* **YOUR TASK**: Return all lines from the listing below in which the string "ноль" occurs.

::::

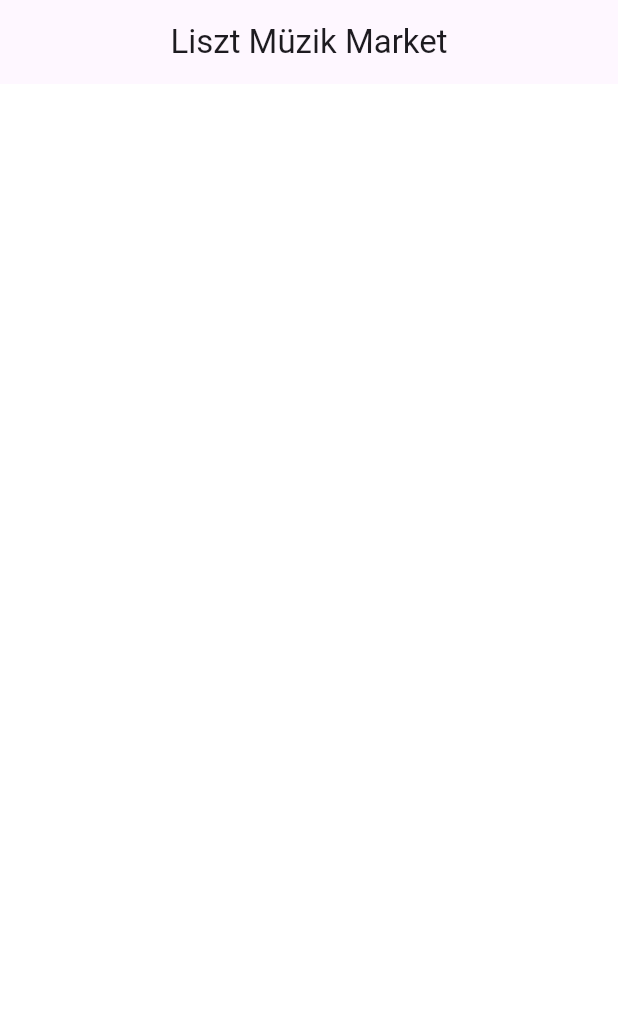
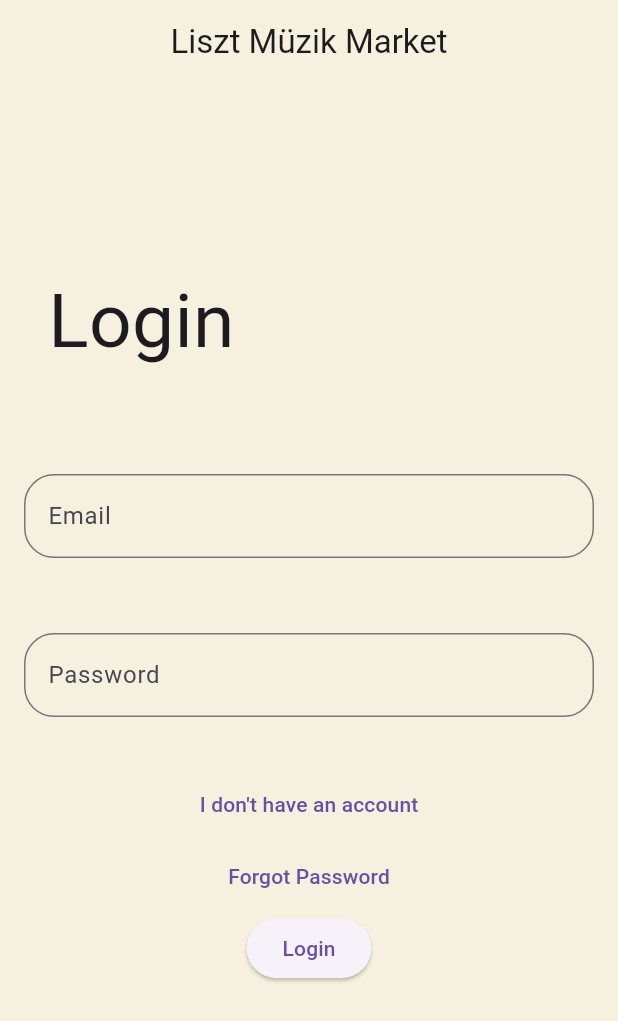
Before and after one commit to outterstellar/marketapp, a Flutter app: the screen it shows after launch, on a phone screen of 412 x 824 dp. Shown: the top 1021 px of the screen. Run offline on Flutter 3.47's test engine with Material 3 defaults, Android fonts, the phone set to English and light mode, and no system bars; our stand-ins replace firebase_core, flutter_screenutil, shared_preferences; accounts and stored records are empty.

Commit message:
Little Changes on Login Screen UI

```diff
--- a/lib/data/constants.dart
+++ b/lib/data/constants.dart
@@ -2,5 +2,6 @@
 import 'package:flutter/material.dart';
 
 class Constants{
-  static Color backgroundColor = Colors.white;
+  static Color backgroundColor = Color(0xffF6F1DE);
+  static Color primaryColor = Color(0xffACD3A8);
 }
--- a/lib/main.dart
+++ b/lib/main.dart
@@ -1,17 +1,17 @@
 import 'package:firebase_core/firebase_core.dart';
 import 'package:flutter/material.dart';
+import 'package:flutter_screenutil/flutter_screenutil.dart';
 import 'package:marketapp/screens/loginscreen.dart';
 import 'package:marketapp/screens/mainscreen.dart';
 import 'package:shared_preferences/shared_preferences.dart';
 
 import 'firebase_options.dart';
+
 SharedPreferences? pref;
-void main()async {
+void main() async {
   WidgetsFlutterBinding.ensureInitialized();
   pref = await SharedPreferences.getInstance();
-  await Firebase.initializeApp(
-    options: DefaultFirebaseOptions.currentPlatform,
-  );
+  await Firebase.initializeApp(options: DefaultFirebaseOptions.currentPlatform);
   runApp(const MyApp());
 }
 
@@ -20,9 +20,15 @@ class MyApp extends StatelessWidget {
 
   @override
   Widget build(BuildContext context) {
-    return MaterialApp(
-      title: 'Material App',
-      home: pref!.getBool("remember") == true ? MainScreen() : LoginScreen(),
+    return ScreenUtilInit(
+      designSize: Size(412, 915),
+      builder: (context, widget) {
+        return MaterialApp(
+          title: 'Material App',
+          home:
+              pref!.getBool("remember") == true ? MainScreen() : LoginScreen(),
+        );
+      },
     );
   }
 }
--- a/lib/screens/loginscreen.dart
+++ b/lib/screens/loginscreen.dart
@@ -1,16 +1,76 @@
 import 'package:flutter/material.dart';
+import 'package:flutter_screenutil/flutter_screenutil.dart';
 import 'package:marketapp/data/constants.dart';
 
+// ignore: must_be_immutable
 class LoginScreen extends StatelessWidget {
-  const LoginScreen({super.key});
-
+  TextEditingController emailController = TextEditingController();
+  TextEditingController passwordController = TextEditingController();
+  LoginScreen({super.key});
   @override
   Widget build(BuildContext context) {
     return Scaffold(
       backgroundColor: Constants.backgroundColor,
       appBar: AppBar(
         title: Text("Liszt Müzik Market"),
+        backgroundColor: Constants.backgroundColor,
         centerTitle: true,
+      ),
+      body: Form(
+        child: Column(
+          children: [
+            Divider(
+              height: 100.h,
+              color: Colors.transparent,
+            ),
+            SizedBox(
+              width: 412.w,
+              child: Padding(
+                padding: const EdgeInsets.all(32.0),
+                child: Text(
+                  "Login",
+                  style: TextStyle(fontSize: 50),
+                  textAlign: TextAlign.left,
+                ),
+              ),
+            ),
+            Divider(height: 20.h,color: Colors.transparent,),
+            Padding(
+              padding: const EdgeInsets.all(16.0),
+              child: TextFormField(
+                controller: emailController,
+                decoration: InputDecoration(
+                  border: OutlineInputBorder(
+                    borderRadius: BorderRadius.circular(20),
+                  ),
+                  hintText: "Email",
+                ),
+              ),
+            ),
+            Divider(height: 20.h, color: Colors.transparent),
+            Padding(
+              padding: const EdgeInsets.all(16.0),
+              child: TextFormField(
+                controller: passwordController,
+                decoration: InputDecoration(
+                  border: OutlineInputBorder(
+                    borderRadius: BorderRadius.circular(20),
+                  ),
+                  hintText: "Password",
+                ),
+                obscureText: true,
+              ),
+            ),
+            Divider(height: 20.h, color: Colors.transparent),
+            TextButton(
+              onPressed: () {},
+              child: Text("I don't have an account"),
+            ),
+            TextButton(onPressed: () {}, child: Text("Forgot Password")),
+
+            ElevatedButton(onPressed: () {}, child: Text("Login")),
+          ],
+        ),
       ),
     );
   }
```
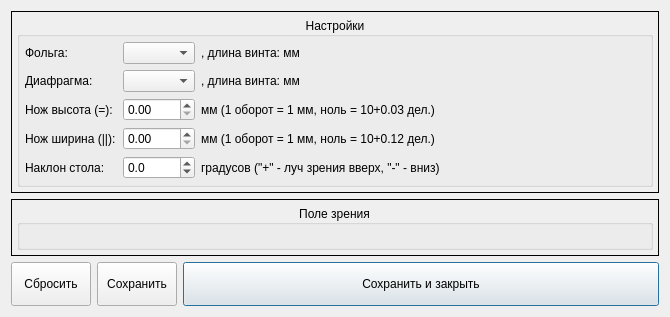
Above: ui/HARDWARE/HardwareUIDesign.ui from AVSidorov/FT2SXR before the change. Below: the same form after it.
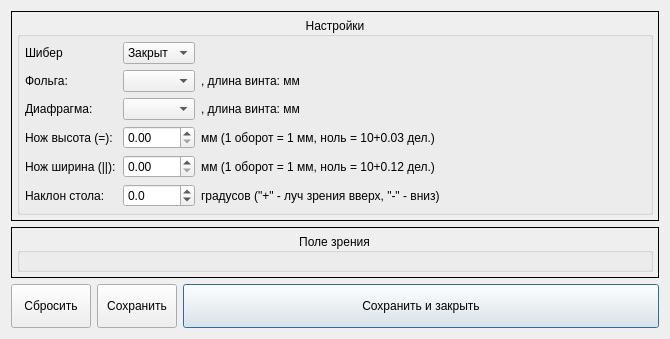
That is the form after the change. Icons and pictures are not drawn.

Patch:
```diff
--- a/ui/HARDWARE/HardwareUIDesign.ui
+++ b/ui/HARDWARE/HardwareUIDesign.ui
@@ -7,7 +7,7 @@
     <x>0</x>
     <y>0</y>
     <width>670</width>
-    <height>317</height>
+    <height>339</height>
    </rect>
   </property>
   <property name="windowTitle">
@@ -67,7 +67,7 @@
          <property name="bottomMargin">
           <number>5</number>
          </property>
-         <item row="3" column="1">
+         <item row="4" column="1">
           <widget class="QDoubleSpinBox" name="vknife_doubleSpinBox">
            <property name="wrapping">
             <bool>false</bool>
@@ -83,7 +83,24 @@
            </property>
           </widget>
          </item>
-         <item row="0" column="0">
+         <item row="2" column="1">
+          <widget class="QComboBox" name="diaph_comboBox"/>
+         </item>
+         <item row="1" column="2">
+          <widget class="QLabel" name="foil_comment_label">
+           <property name="text">
+            <string>, длина винта: мм</string>
+           </property>
+          </widget>
+         </item>
+         <item row="3" column="0">
+          <widget class="QLabel" name="label_3">
+           <property name="text">
+            <string>Нож высота (=): </string>
+           </property>
+          </widget>
+         </item>
+         <item row="1" column="0">
           <widget class="QLabel" name="label">
            <property name="sizePolicy">
             <sizepolicy hsizetype="Fixed" vsizetype="Preferred">
@@ -96,7 +113,7 @@
            </property>
           </widget>
          </item>
-         <item row="0" column="1">
+         <item row="1" column="1">
           <widget class="QComboBox" name="foil_comboBox">
            <property name="sizePolicy">
             <sizepolicy hsizetype="Fixed" vsizetype="Fixed">
@@ -106,38 +123,21 @@
            </property>
           </widget>
          </item>
-         <item row="0" column="2">
-          <widget class="QLabel" name="foil_comment_label">
-           <property name="text">
-            <string>, длина винта: мм</string>
-           </property>
-          </widget>
-         </item>
-         <item row="2" column="0">
-          <widget class="QLabel" name="label_3">
-           <property name="text">
-            <string>Нож высота (=): </string>
-           </property>
-          </widget>
-         </item>
-         <item row="1" column="2">
+         <item row="2" column="2">
           <widget class="QLabel" name="diaph_comment_label">
            <property name="text">
             <string>, длина винта: мм</string>
            </property>
           </widget>
          </item>
-         <item row="1" column="1">
-          <widget class="QComboBox" name="diaph_comboBox"/>
-         </item>
-         <item row="1" column="0">
+         <item row="2" column="0">
           <widget class="QLabel" name="label_2">
            <property name="text">
             <string>Диафрагма:</string>
            </property>
           </widget>
          </item>
-         <item row="2" column="1">
+         <item row="3" column="1">
           <widget class="QDoubleSpinBox" name="hknife_doubleSpinBox">
            <property name="wrapping">
             <bool>false</bool>
@@ -153,35 +153,28 @@
            </property>
           </widget>
          </item>
-         <item row="4" column="2">
-          <widget class="QLabel" name="label_6">
-           <property name="text">
-            <string>градусов (&quot;+&quot; - луч зрения вверх, &quot;-&quot; - вниз)</string>
-           </property>
-          </widget>
-         </item>
-         <item row="2" column="2">
+         <item row="3" column="2">
           <widget class="QLabel" name="label_8">
            <property name="text">
             <string>мм (1 оборот = 1 мм, ноль = 10+0.03 дел.)</string>
            </property>
           </widget>
          </item>
-         <item row="3" column="0">
-          <widget class="QLabel" name="label_4">
+         <item row="5" column="2">
+          <widget class="QLabel" name="label_6">
            <property name="text">
-            <string>Нож ширина (||):</string>
+            <string>градусов (&quot;+&quot; - луч зрения вверх, &quot;-&quot; - вниз)</string>
            </property>
           </widget>
          </item>
-         <item row="3" column="2">
-          <widget class="QLabel" name="label_7">
+         <item row="5" column="0">
+          <widget class="QLabel" name="label_5">
            <property name="text">
-            <string>мм (1 оборот = 1 мм, ноль = 10+0.12 дел.)</string>
+            <string>Наклон стола:</string>
            </property>
           </widget>
          </item>
-         <item row="4" column="1">
+         <item row="5" column="1">
           <widget class="QDoubleSpinBox" name="angle_doubleSpinBox">
            <property name="decimals">
             <number>1</number>
@@ -197,13 +190,41 @@
            </property>
           </widget>
          </item>
+         <item row="4" column="2">
+          <widget class="QLabel" name="label_7">
+           <property name="text">
+            <string>мм (1 оборот = 1 мм, ноль = 10+0.12 дел.)</string>
+           </property>
+          </widget>
+         </item>
          <item row="4" column="0">
-          <widget class="QLabel" name="label_5">
+          <widget class="QLabel" name="label_4">
            <property name="text">
-            <string>Наклон стола:</string>
+            <string>Нож ширина (||):</string>
            </property>
           </widget>
          </item>
+         <item row="0" column="0">
+          <widget class="QLabel" name="label_9">
+           <property name="text">
+            <string>Шибер</string>
+           </property>
+          </widget>
+         </item>
+         <item row="0" column="1">
+          <widget class="QComboBox" name="shiber_comboBox">
+           <item>
+            <property name="text">
+             <string>Закрыт</string>
+            </property>
+           </item>
+           <item>
+            <property name="text">
+             <string>Открыт</string>
+            </property>
+           </item>
+          </widget>
+         </item>
         </layout>
        </widget>
       </item>
```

::::

* **REPLY TO THE TASK**:
             <string>мм (1 оборот = 1 мм, ноль = 10+0.03 дел.)</string>
-            <string>мм (1 оборот = 1 мм, ноль = 10+0.12 дел.)</string>
+            <string>мм (1 оборот = 1 мм, ноль = 10+0.12 дел.)</string>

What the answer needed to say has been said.